» EXERCISE INSTRUCTIONS: All lines in the data below carrying the string "fillMaxWidth" are to be located and copied.

» RECORDS TO USE:
****************

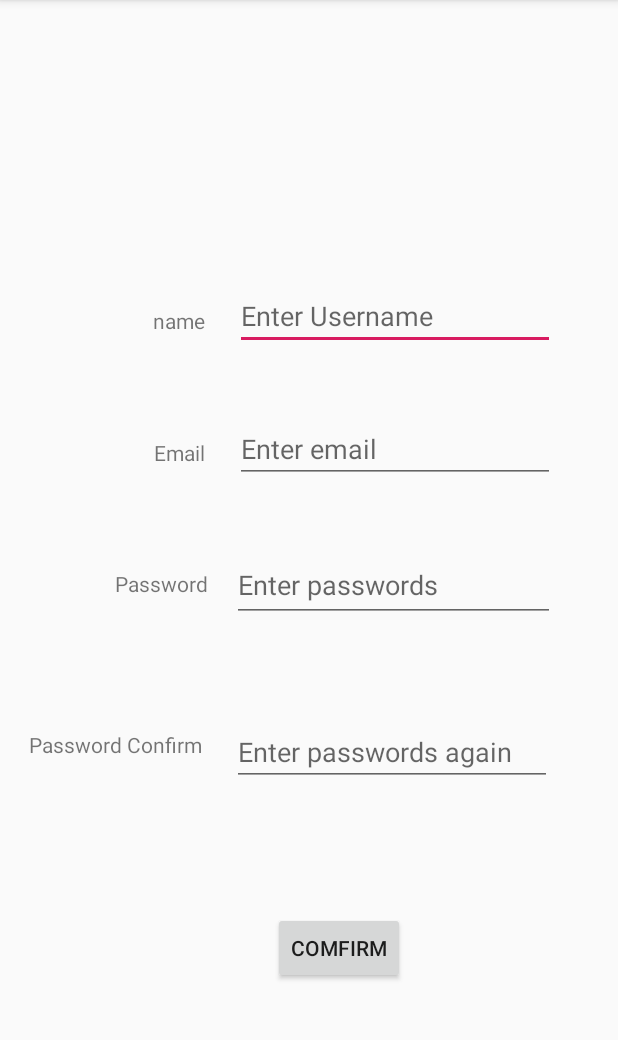
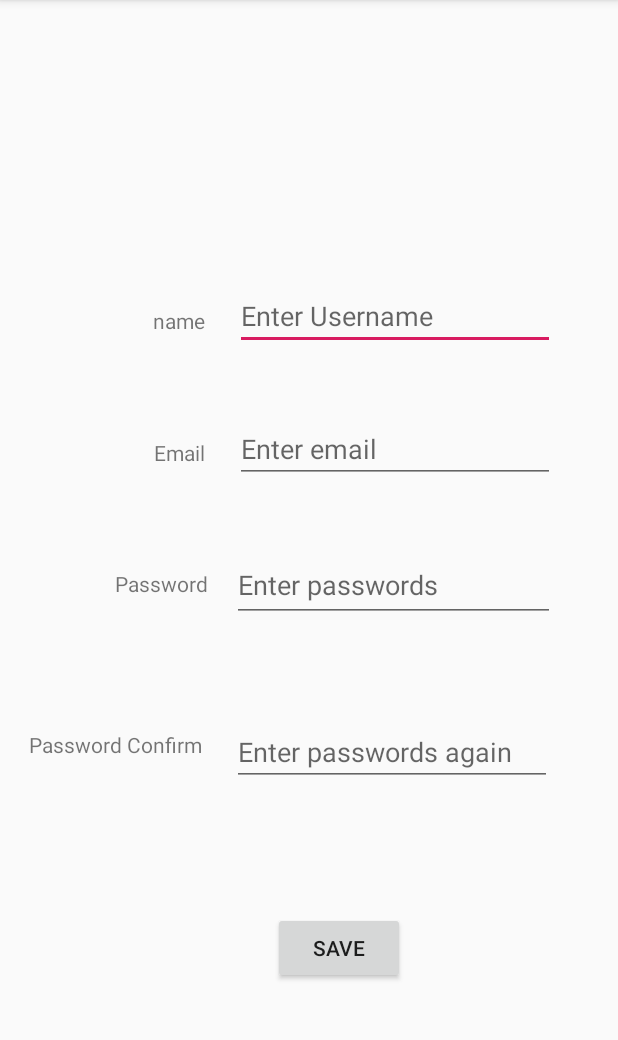
Before and after one commit to Chener-Zhang/BookShelf-App, an Android app: the screen it shows after launch (FormActivity), on a phone screen of 412 x 824 dp, the part 84-1124 px from its top. Run offline under Robolectric (Android 15) with nearby library versions, the light colour scheme and no system bars.

Commit message:
- adding more function

```diff
--- a/Assignment2/app/src/main/res/layout/activity_main.xml
+++ b/Assignment2/app/src/main/res/layout/activity_main.xml
@@ -21,7 +21,7 @@
         app:layout_constraintTop_toTopOf="parent" />
 
     <EditText
-        android:id="@+id/User_Password_1"
+        android:id="@+id/Password_1"
         android:layout_width="215dp"
         android:layout_height="49dp"
         android:layout_marginTop="132dp"
@@ -35,18 +35,18 @@
         app:layout_constraintTop_toBottomOf="@+id/User_Name" />
 
     <Button
-        android:id="@+id/Confirm_button"
+        android:id="@+id/save_button"
         android:layout_width="wrap_content"
         android:layout_height="wrap_content"
         android:layout_marginTop="84dp"
-        android:text="@string/comfirm"
-        app:layout_constraintEnd_toEndOf="@+id/User_Password_2"
+        android:text="@string/save"
+        app:layout_constraintEnd_toEndOf="@+id/Password_2"
         app:layout_constraintHorizontal_bias="0.216"
-        app:layout_constraintStart_toStartOf="@+id/User_Password_2"
-        app:layout_constraintTop_toBottomOf="@+id/User_Password_2" />
+        app:layout_constraintStart_toStartOf="@+id/Password_2"
+        app:layout_constraintTop_toBottomOf="@+id/Password_2" />
 
     <EditText
-        android:id="@+id/User_Password_2"
+        android:id="@+id/Password_2"
         android:layout_width="wrap_content"
         android:layout_height="wrap_content"
         android:layout_marginTop="64dp"
@@ -54,10 +54,10 @@
         android:ems="10"
         android:hint="@string/enter_passwords_confim"
         android:inputType="textPassword"
-        app:layout_constraintEnd_toEndOf="@+id/User_Password_1"
+        app:layout_constraintEnd_toEndOf="@+id/Password_1"
         app:layout_constraintHorizontal_bias="0.0"
-        app:layout_constraintStart_toStartOf="@+id/User_Password_1"
-        app:layout_constraintTop_toBottomOf="@+id/User_Password_1" />
+        app:layout_constraintStart_toStartOf="@+id/Password_1"
+        app:layout_constraintTop_toBottomOf="@+id/Password_1" />
 
     <TextView
         android:id="@+id/Name"
@@ -76,7 +76,7 @@
         android:layout_marginTop="156dp"
         android:layout_marginEnd="16dp"
         android:text="@string/password"
-        app:layout_constraintEnd_toStartOf="@+id/User_Password_1"
+        app:layout_constraintEnd_toStartOf="@+id/Password_1"
         app:layout_constraintTop_toBottomOf="@+id/Name" />
 
     <TextView
@@ -86,7 +86,7 @@
         android:layout_marginTop="88dp"
         android:layout_marginEnd="20dp"
         android:text="@string/password_confirm"
-        app:layout_constraintEnd_toStartOf="@+id/User_Password_2"
+        app:layout_constraintEnd_toStartOf="@+id/Password_2"
         app:layout_constraintTop_toBottomOf="@+id/textView2" />
 
     <TextView
@@ -108,7 +108,7 @@
         android:ems="10"
         android:hint="@string/enter_email"
         android:inputType="textEmailAddress"
-        app:layout_constraintBottom_toTopOf="@+id/User_Password_1"
+        app:layout_constraintBottom_toTopOf="@+id/Password_1"
         app:layout_constraintEnd_toEndOf="@+id/User_Name"
         app:layout_constraintStart_toStartOf="@+id/User_Name"
         app:layout_constraintTop_toBottomOf="@+id/User_Name" />
--- a/Assignment2/app/src/main/res/values/strings.xml
+++ b/Assignment2/app/src/main/res/values/strings.xml
@@ -9,4 +9,5 @@
     <string name="comfirm">Comfirm</string>
     <string name="email">Email</string>
     <string name="enter_email">Enter email</string>
+    <string name="save">save</string>
 </resources>
```
Also changed, not shown: Assignment2/app/src/main/java/edu/temple/FormActivity.java (+57 -3 lines).
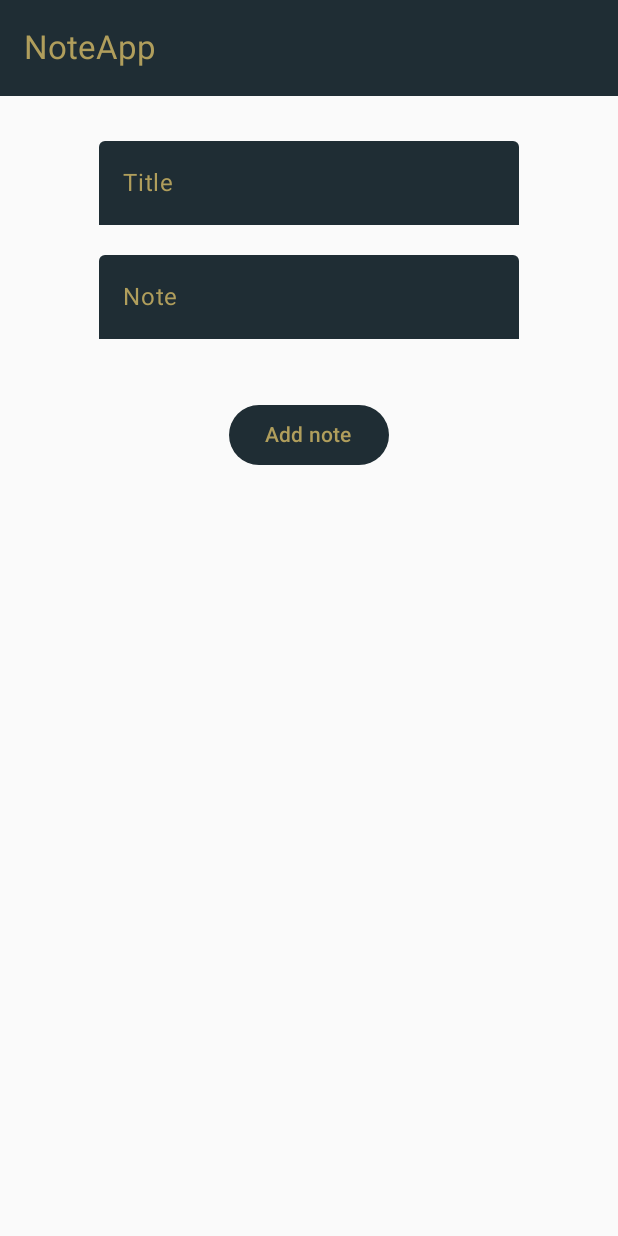
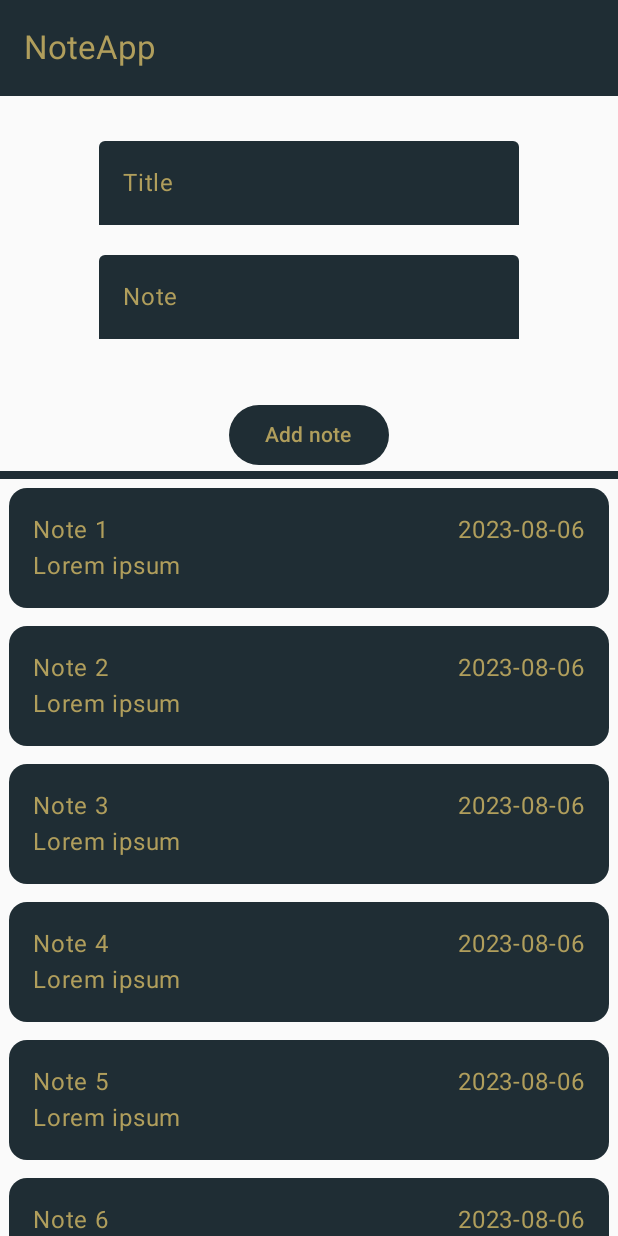
Before and after one commit to SergiuDornea/NoteAppJetpack, an Android app built with Jetpack Compose: the screen it shows after launch (MainActivity), on a phone screen of 412 x 824 dp. Run offline under Robolectric (Android 15) with nearby library versions, the phone set to English and light mode, and no system bars.

Commit message:
forth commit - dummy data

```diff
--- a/app/src/main/java/com/example/noteapp/MainActivity.kt
+++ b/app/src/main/java/com/example/noteapp/MainActivity.kt
@@ -1,24 +1,23 @@
 package com.example.noteapp
 
+import android.os.Build
 import android.os.Bundle
 import androidx.activity.ComponentActivity
 import androidx.activity.compose.setContent
-import androidx.compose.foundation.layout.fillMaxSize
-import androidx.compose.material3.MaterialTheme
-import androidx.compose.material3.Surface
-import androidx.compose.material3.Text
+import androidx.annotation.RequiresApi
 import androidx.compose.runtime.Composable
-import androidx.compose.ui.Modifier
 import androidx.compose.ui.tooling.preview.Preview
+import com.example.noteapp.data.NoteDataSource
 import com.example.noteapp.screen.NoteScreen
 import com.example.noteapp.ui.theme.NoteAppTheme
 
 class MainActivity : ComponentActivity() {
+    @RequiresApi(Build.VERSION_CODES.O)
     override fun onCreate(savedInstanceState: Bundle?) {
         super.onCreate(savedInstanceState)
         setContent {
             NoteAppTheme {
-               NoteScreen()
+               NoteScreen(notes = NoteDataSource().loadNotes(), onAddNote = {}, onRemoveNote ={} )
             }
         }
     }
@@ -26,10 +25,11 @@ class MainActivity : ComponentActivity() {
 
 
 
+@RequiresApi(Build.VERSION_CODES.O)
 @Preview(showBackground = true)
 @Composable
 fun GreetingPreview() {
     NoteAppTheme {
-        NoteScreen()
+        NoteScreen(notes = NoteDataSource().loadNotes(), onAddNote = {}, onRemoveNote ={} )
     }
 }
--- a/app/src/main/java/com/example/noteapp/components/Note.kt
+++ /dev/null
@@ -1,8 +0,0 @@
-package com.example.noteapp.components
-
-import androidx.compose.runtime.Composable
-
-@Composable
-fun Note(){
-
-}
--- /dev/null
+++ b/app/src/main/java/com/example/noteapp/components/NoteContainer.kt
@@ -0,0 +1,57 @@
+package com.example.noteapp.components
+
+import androidx.compose.foundation.layout.Arrangement
+
+import androidx.compose.foundation.layout.Column
+import androidx.compose.foundation.layout.Row
+import androidx.compose.foundation.layout.fillMaxWidth
+import androidx.compose.foundation.layout.height
+import androidx.compose.foundation.layout.padding
+import androidx.compose.material3.Card
+import androidx.compose.material3.CardColors
+import androidx.compose.material3.CardDefaults
+import androidx.compose.material3.Text
+import androidx.compose.runtime.Composable
+import androidx.compose.ui.Modifier
+import androidx.compose.ui.res.colorResource
+import androidx.compose.ui.tooling.preview.Preview
+import androidx.compose.ui.unit.dp
+import com.example.noteapp.R
+
+@Preview(showBackground = true)
+@Composable
+fun NoteContainer(
+    title: String = "title",
+    note: String = "Lorem ipsum",
+    date: String = "24.12.2002"
+) {
+    Card(
+        modifier = Modifier
+            .padding(6.dp)
+            .fillMaxWidth(),
+        colors = CardDefaults.cardColors(
+            containerColor = colorResource(id = R.color.my_blue),
+            contentColor = colorResource(id = R.color.my_mustard),
+        )
+    ) {
+        Column(
+            modifier = Modifier.padding(16.dp)
+        ) {
+            Row(
+                modifier = Modifier.fillMaxWidth(),
+                horizontalArrangement = Arrangement.SpaceBetween
+            ) {
+                Text(text = title)
+                Text(
+                    text = date,
+                    modifier = Modifier.padding(start = 100.dp)
+                )
+            }
+
+            Text(
+                text = note,
+
+            )
+        }
+    }
+}
--- a/app/src/main/java/com/example/noteapp/components/NotesDisplay.kt
+++ b/app/src/main/java/com/example/noteapp/components/NotesDisplay.kt
@@ -1,8 +1,23 @@
 package com.example.noteapp.components
 
+import androidx.compose.foundation.lazy.LazyColumn
+import androidx.compose.foundation.lazy.items
 import androidx.compose.runtime.Composable
+import com.example.noteapp.data.Note
 
 @Composable
-fun NotesDisplay(){
-
+fun NotesDisplay(
+    notes: List<Note>,
+    onAddNote: (Note) -> Unit,
+    onRemoveNote: (Note) -> Unit,)
+{
+    LazyColumn{
+        items(notes){note->
+            NoteContainer(
+                title = note.title,
+                note = note.note,
+                date = note.entryDate.toString().substring(0,10)
+            )
+        }
+    }
 }
--- /dev/null
+++ b/app/src/main/java/com/example/noteapp/data/Note.kt
@@ -0,0 +1,14 @@
+package com.example.noteapp.data
+
+import android.os.Build
+import androidx.annotation.RequiresApi
+import java.time.LocalDateTime
+import java.util.UUID
+
+@RequiresApi(Build.VERSION_CODES.O)
+data class Note(
+    val id: UUID = UUID.randomUUID(),
+    val title: String,
+    val note: String,
+    val entryDate: LocalDateTime = LocalDateTime.now()
+)
--- /dev/null
+++ b/app/src/main/java/com/example/noteapp/data/NoteData.kt
@@ -0,0 +1,19 @@
+package com.example.noteapp.data
+
+import android.os.Build
+import androidx.annotation.RequiresApi
+
+class NoteDataSource {
+    @RequiresApi(Build.VERSION_CODES.O)
+    fun loadNotes() : List<Note>{
+        return  listOf(
+            Note(title = "Note 1", note = "Lorem ipsum"),
+            Note(title = "Note 2", note = "Lorem ipsum"),
+            Note(title = "Note 3", note = "Lorem ipsum"),
+            Note(title = "Note 4", note = "Lorem ipsum"),
+            Note(title = "Note 5", note = "Lorem ipsum"),
+            Note(title = "Note 6", note = "Lorem ipsum"),
+            Note(title = "Note 7", note = "Lorem ipsum")
+        )
+    }
+}
--- a/app/src/main/java/com/example/noteapp/screen/NoteScreen.kt
+++ b/app/src/main/java/com/example/noteapp/screen/NoteScreen.kt
@@ -1,11 +1,15 @@
 package com.example.noteapp.screen
 
+import android.os.Build
+import androidx.annotation.RequiresApi
 import androidx.compose.foundation.layout.Arrangement
 import androidx.compose.foundation.layout.Column
 import androidx.compose.foundation.layout.Spacer
 import androidx.compose.foundation.layout.height
 import androidx.compose.foundation.layout.padding
-import androidx.compose.material3.Button
+import androidx.compose.foundation.lazy.LazyColumn
+import androidx.compose.foundation.lazy.items
+import androidx.compose.material3.Divider
 import androidx.compose.material3.ExperimentalMaterial3Api
 import androidx.compose.material3.Text
 import androidx.compose.material3.TopAppBar
@@ -24,10 +28,18 @@ import androidx.compose.ui.unit.dp
 import com.example.noteapp.R
 import com.example.noteapp.components.InputButton
 import com.example.noteapp.components.NoteInputText
+import com.example.noteapp.components.NotesDisplay
+import com.example.noteapp.data.Note
+import com.example.noteapp.data.NoteDataSource
 
 @OptIn(ExperimentalMaterial3Api::class)
 @Composable
-fun NoteScreen(){
+fun NoteScreen(
+    notes: List<Note>,
+    onAddNote: (Note) -> Unit,
+    onRemoveNote: (Note) -> Unit,
+
+){
     var title by remember {
         mutableStateOf("")
     }
@@ -83,9 +95,21 @@ fun NoteScreen(){
                 text = "Add note",
                 textColor = colorResource(id = R.color.my_mustard) ,
                 btnColor =colorResource(id = R.color.my_blue),
-                onClick = {/*TODO*/ }
+                onClick = {
+                    if(title.isNotEmpty() && note.isNotEmpty()){
+                        // add to the list
+                        title = ""
+                        note = ""
+                    }
+                }
                 )
             // display saved notes
+            Divider(
+                thickness = 5.dp,
+                color = colorResource(id = R.color.my_blue)
+            )
+            NotesDisplay(notes = notes, onAddNote = {}, onRemoveNote = {})
+
         }
 
 
@@ -93,8 +117,9 @@ fun NoteScreen(){
     }
 }
 
+@RequiresApi(Build.VERSION_CODES.O)
 @Preview(showBackground = true)
 @Composable
 fun NoteScreenPreview(){
-    NoteScreen()
+    NoteScreen(notes = NoteDataSource().loadNotes(), onAddNote = {}, onRemoveNote ={} )
 }
```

****************

» SOLUTION TO THE PROBLEM:
+import androidx.compose.foundation.layout.fillMaxWidth
+            .fillMaxWidth(),
+                modifier = Modifier.fillMaxWidth(),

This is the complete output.